---------- The input ----------
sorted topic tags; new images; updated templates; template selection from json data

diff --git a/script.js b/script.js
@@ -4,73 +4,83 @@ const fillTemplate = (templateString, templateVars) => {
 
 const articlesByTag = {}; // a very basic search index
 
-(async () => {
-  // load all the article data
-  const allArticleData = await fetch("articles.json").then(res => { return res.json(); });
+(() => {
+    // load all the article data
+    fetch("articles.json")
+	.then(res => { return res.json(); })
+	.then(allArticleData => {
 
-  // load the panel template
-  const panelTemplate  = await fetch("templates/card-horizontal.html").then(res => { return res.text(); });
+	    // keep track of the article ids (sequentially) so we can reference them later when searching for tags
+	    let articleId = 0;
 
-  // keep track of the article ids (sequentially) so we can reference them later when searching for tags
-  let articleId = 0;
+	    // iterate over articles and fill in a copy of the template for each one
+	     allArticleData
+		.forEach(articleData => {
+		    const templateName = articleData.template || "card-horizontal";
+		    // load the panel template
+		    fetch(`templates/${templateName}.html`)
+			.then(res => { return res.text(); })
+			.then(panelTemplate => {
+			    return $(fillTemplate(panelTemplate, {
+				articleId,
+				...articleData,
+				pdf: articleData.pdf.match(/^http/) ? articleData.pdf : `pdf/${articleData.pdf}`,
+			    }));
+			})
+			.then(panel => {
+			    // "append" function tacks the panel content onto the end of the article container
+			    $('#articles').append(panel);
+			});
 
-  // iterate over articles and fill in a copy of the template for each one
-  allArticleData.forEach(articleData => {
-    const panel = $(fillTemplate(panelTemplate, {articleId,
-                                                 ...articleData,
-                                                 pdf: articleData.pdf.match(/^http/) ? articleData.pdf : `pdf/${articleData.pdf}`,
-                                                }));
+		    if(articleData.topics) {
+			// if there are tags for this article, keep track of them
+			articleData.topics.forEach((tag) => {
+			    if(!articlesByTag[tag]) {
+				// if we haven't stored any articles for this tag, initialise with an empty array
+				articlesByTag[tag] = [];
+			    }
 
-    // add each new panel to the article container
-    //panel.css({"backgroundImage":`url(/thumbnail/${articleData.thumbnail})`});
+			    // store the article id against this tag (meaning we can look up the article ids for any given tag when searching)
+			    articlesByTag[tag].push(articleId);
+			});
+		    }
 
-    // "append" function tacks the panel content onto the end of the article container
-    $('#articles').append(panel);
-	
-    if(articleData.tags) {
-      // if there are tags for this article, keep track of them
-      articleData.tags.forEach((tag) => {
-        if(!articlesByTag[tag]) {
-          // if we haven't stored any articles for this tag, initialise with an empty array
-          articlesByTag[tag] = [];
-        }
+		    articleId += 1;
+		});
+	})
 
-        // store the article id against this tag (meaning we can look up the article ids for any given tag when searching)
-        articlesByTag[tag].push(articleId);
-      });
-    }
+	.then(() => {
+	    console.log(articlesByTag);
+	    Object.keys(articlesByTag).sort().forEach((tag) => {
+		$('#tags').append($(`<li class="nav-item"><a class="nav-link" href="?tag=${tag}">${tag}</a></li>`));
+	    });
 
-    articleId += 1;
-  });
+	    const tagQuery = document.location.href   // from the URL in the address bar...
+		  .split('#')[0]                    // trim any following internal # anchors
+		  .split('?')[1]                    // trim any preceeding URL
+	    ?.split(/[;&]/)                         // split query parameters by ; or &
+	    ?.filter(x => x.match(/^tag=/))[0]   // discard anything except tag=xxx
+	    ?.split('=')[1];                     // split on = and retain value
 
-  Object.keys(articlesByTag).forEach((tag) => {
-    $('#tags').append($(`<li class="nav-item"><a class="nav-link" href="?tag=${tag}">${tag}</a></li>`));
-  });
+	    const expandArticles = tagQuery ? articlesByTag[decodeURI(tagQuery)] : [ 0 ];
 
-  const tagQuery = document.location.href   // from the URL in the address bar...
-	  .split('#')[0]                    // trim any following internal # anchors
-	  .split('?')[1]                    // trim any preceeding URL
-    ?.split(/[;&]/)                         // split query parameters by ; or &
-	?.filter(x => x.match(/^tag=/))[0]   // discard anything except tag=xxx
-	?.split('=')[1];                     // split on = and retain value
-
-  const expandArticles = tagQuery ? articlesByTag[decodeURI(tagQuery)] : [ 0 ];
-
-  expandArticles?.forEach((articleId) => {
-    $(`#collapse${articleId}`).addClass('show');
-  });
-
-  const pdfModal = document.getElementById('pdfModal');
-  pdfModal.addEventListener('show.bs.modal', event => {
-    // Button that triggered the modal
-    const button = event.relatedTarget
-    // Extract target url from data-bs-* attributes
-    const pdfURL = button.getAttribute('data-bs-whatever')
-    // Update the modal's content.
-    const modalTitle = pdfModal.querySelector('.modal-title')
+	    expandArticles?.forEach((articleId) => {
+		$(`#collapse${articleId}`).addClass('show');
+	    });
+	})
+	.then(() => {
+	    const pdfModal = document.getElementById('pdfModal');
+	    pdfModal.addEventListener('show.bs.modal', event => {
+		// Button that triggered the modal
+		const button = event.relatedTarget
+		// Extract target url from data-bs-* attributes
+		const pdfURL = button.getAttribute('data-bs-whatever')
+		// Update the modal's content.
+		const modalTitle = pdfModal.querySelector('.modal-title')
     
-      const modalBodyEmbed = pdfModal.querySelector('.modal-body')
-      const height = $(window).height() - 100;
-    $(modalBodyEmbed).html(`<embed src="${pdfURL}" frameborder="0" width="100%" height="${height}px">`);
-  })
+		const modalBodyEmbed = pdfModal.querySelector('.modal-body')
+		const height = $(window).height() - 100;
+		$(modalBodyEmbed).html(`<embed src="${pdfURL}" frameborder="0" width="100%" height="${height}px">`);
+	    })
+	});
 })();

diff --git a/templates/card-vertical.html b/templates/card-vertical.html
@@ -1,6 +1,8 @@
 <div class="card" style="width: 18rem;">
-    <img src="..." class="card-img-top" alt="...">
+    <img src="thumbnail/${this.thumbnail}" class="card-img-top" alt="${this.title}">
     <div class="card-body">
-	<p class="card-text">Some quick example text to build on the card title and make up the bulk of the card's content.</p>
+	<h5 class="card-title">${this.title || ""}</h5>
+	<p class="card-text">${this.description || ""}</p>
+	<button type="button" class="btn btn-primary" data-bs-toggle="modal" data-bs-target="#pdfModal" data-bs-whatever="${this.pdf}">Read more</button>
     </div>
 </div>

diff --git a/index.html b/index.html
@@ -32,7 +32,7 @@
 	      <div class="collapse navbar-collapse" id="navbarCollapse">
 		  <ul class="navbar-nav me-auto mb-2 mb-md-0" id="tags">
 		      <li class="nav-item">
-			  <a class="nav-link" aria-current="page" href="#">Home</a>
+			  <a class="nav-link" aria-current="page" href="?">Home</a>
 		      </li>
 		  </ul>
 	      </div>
----------
§ About this task:
The answer should consist of every entry, repeated word for word.

§ Written reply:
sorted topic tags; new images; updated templates; template selection from json data

diff --git a/script.js b/script.js
@@ -4,73 +4,83 @@ const fillTemplate = (templateString, templateVars) => {
 
 const articlesByTag = {}; // a very basic search index
 
-(async () => {
-  // load all the article data
-  const allArticleData = await fetch("articles.json").then(res => { return res.json(); });
+(() => {
+    // load all the article data
+    fetch("articles.json")
+	.then(res => { return res.json(); })
+	.then(allArticleData => {
 
-  // load the panel template
-  const panelTemplate  = await fetch("templates/card-horizontal.html").then(res => { return res.text(); });
+	    // keep track of the article ids (sequentially) so we can reference them later when searching for tags
+	    let articleId = 0;
 
-  // keep track of the article ids (sequentially) so we can reference them later when searching for tags
-  let articleId = 0;
+	    // iterate over articles and fill in a copy of the template for each one
+	     allArticleData
+		.forEach(articleData => {
+		    const templateName = articleData.template || "card-horizontal";
+		    // load the panel template
+		    fetch(`templates/${templateName}.html`)
+			.then(res => { return res.text(); })
+			.then(panelTemplate => {
+			    return $(fillTemplate(panelTemplate, {
+				articleId,
+				...articleData,
+				pdf: articleData.pdf.match(/^http/) ? articleData.pdf : `pdf/${articleData.pdf}`,
+			    }));
+			})
+			.then(panel => {
+			    // "append" function tacks the panel content onto the end of the article container
+			    $('#articles').append(panel);
+			});
 
-  // iterate over articles and fill in a copy of the template for each one
-  allArticleData.forEach(articleData => {
-    const panel = $(fillTemplate(panelTemplate, {articleId,
-                                                 ...articleData,
-                                                 pdf: articleData.pdf.match(/^http/) ? articleData.pdf : `pdf/${articleData.pdf}`,
-                                                }));
+		    if(articleData.topics) {
+			// if there are tags for this article, keep track of them
+			articleData.topics.forEach((tag) => {
+			    if(!articlesByTag[tag]) {
+				// if we haven't stored any articles for this tag, initialise with an empty array
+				articlesByTag[tag] = [];
+			    }
 
-    // add each new panel to the article container
-    //panel.css({"backgroundImage":`url(/thumbnail/${articleData.thumbnail})`});
+			    // store the article id against this tag (meaning we can look up the article ids for any given tag when searching)
+			    articlesByTag[tag].push(articleId);
+			});
+		    }
 
-    // "append" function tacks the panel content onto the end of the article container
-    $('#articles').append(panel);
-	
-    if(articleData.tags) {
-      // if there are tags for this article, keep track of them
-      articleData.tags.forEach((tag) => {
-        if(!articlesByTag[tag]) {
-          // if we haven't stored any articles for this tag, initialise with an empty array
-          articlesByTag[tag] = [];
-        }
+		    articleId += 1;
+		});
+	})
 
-        // store the article id against this tag (meaning we can look up the article ids for any given tag when searching)
-        articlesByTag[tag].push(articleId);
-      });
-    }
+	.then(() => {
+	    console.log(articlesByTag);
+	    Object.keys(articlesByTag).sort().forEach((tag) => {
+		$('#tags').append($(`<li class="nav-item"><a class="nav-link" href="?tag=${tag}">${tag}</a></li>`));
+	    });
 
-    articleId += 1;
-  });
+	    const tagQuery = document.location.href   // from the URL in the address bar...
+		  .split('#')[0]                    // trim any following internal # anchors
+		  .split('?')[1]                    // trim any preceeding URL
+	    ?.split(/[;&]/)                         // split query parameters by ; or &
+	    ?.filter(x => x.match(/^tag=/))[0]   // discard anything except tag=xxx
+	    ?.split('=')[1];                     // split on = and retain value
 
-  Object.keys(articlesByTag).forEach((tag) => {
-    $('#tags').append($(`<li class="nav-item"><a class="nav-link" href="?tag=${tag}">${tag}</a></li>`));
-  });
+	    const expandArticles = tagQuery ? articlesByTag[decodeURI(tagQuery)] : [ 0 ];
 
-  const tagQuery = document.location.href   // from the URL in the address bar...
-	  .split('#')[0]                    // trim any following internal # anchors
-	  .split('?')[1]                    // trim any preceeding URL
-    ?.split(/[;&]/)                         // split query parameters by ; or &
-	?.filter(x => x.match(/^tag=/))[0]   // discard anything except tag=xxx
-	?.split('=')[1];                     // split on = and retain value
-
-  const expandArticles = tagQuery ? articlesByTag[decodeURI(tagQuery)] : [ 0 ];
-
-  expandArticles?.forEach((articleId) => {
-    $(`#collapse${articleId}`).addClass('show');
-  });
-
-  const pdfModal = document.getElementById('pdfModal');
-  pdfModal.addEventListener('show.bs.modal', event => {
-    // Button that triggered the modal
-    const button = event.relatedTarget
-    // Extract target url from data-bs-* attributes
-    const pdfURL = button.getAttribute('data-bs-whatever')
-    // Update the modal's content.
-    const modalTitle = pdfModal.querySelector('.modal-title')
+	    expandArticles?.forEach((articleId) => {
+		$(`#collapse${articleId}`).addClass('show');
+	    });
+	})
+	.then(() => {
+	    const pdfModal = document.getElementById('pdfModal');
+	    pdfModal.addEventListener('show.bs.modal', event => {
+		// Button that triggered the modal
+		const button = event.relatedTarget
+		// Extract target url from data-bs-* attributes
+		const pdfURL = button.getAttribute('data-bs-whatever')
+		// Update the modal's content.
+		const modalTitle = pdfModal.querySelector('.modal-title')
     
-      const modalBodyEmbed = pdfModal.querySelector('.modal-body')
-      const height = $(window).height() - 100;
-    $(modalBodyEmbed).html(`<embed src="${pdfURL}" frameborder="0" width="100%" height="${height}px">`);
-  })
+		const modalBodyEmbed = pdfModal.querySelector('.modal-body')
+		const height = $(window).height() - 100;
+		$(modalBodyEmbed).html(`<embed src="${pdfURL}" frameborder="0" width="100%" height="${height}px">`);
+	    })
+	});
 })();

diff --git a/templates/card-vertical.html b/templates/card-vertical.html
@@ -1,6 +1,8 @@
 <div class="card" style="width: 18rem;">
-    <img src="..." class="card-img-top" alt="...">
+    <img src="thumbnail/${this.thumbnail}" class="card-img-top" alt="${this.title}">
     <div class="card-body">
-	<p class="card-text">Some quick example text to build on the card title and make up the bulk of the card's content.</p>
+	<h5 class="card-title">${this.title || ""}</h5>
+	<p class="card-text">${this.description || ""}</p>
+	<button type="button" class="btn btn-primary" data-bs-toggle="modal" data-bs-target="#pdfModal" data-bs-whatever="${this.pdf}">Read more</button>
     </div>
 </div>

diff --git a/index.html b/index.html
@@ -32,7 +32,7 @@
 	      <div class="collapse navbar-collapse" id="navbarCollapse">
 		  <ul class="navbar-nav me-auto mb-2 mb-md-0" id="tags">
 		      <li class="nav-item">
-			  <a class="nav-link" aria-current="page" href="#">Home</a>
+			  <a class="nav-link" aria-current="page" href="?">Home</a>
 		      </li>
 		  </ul>
 	      </div>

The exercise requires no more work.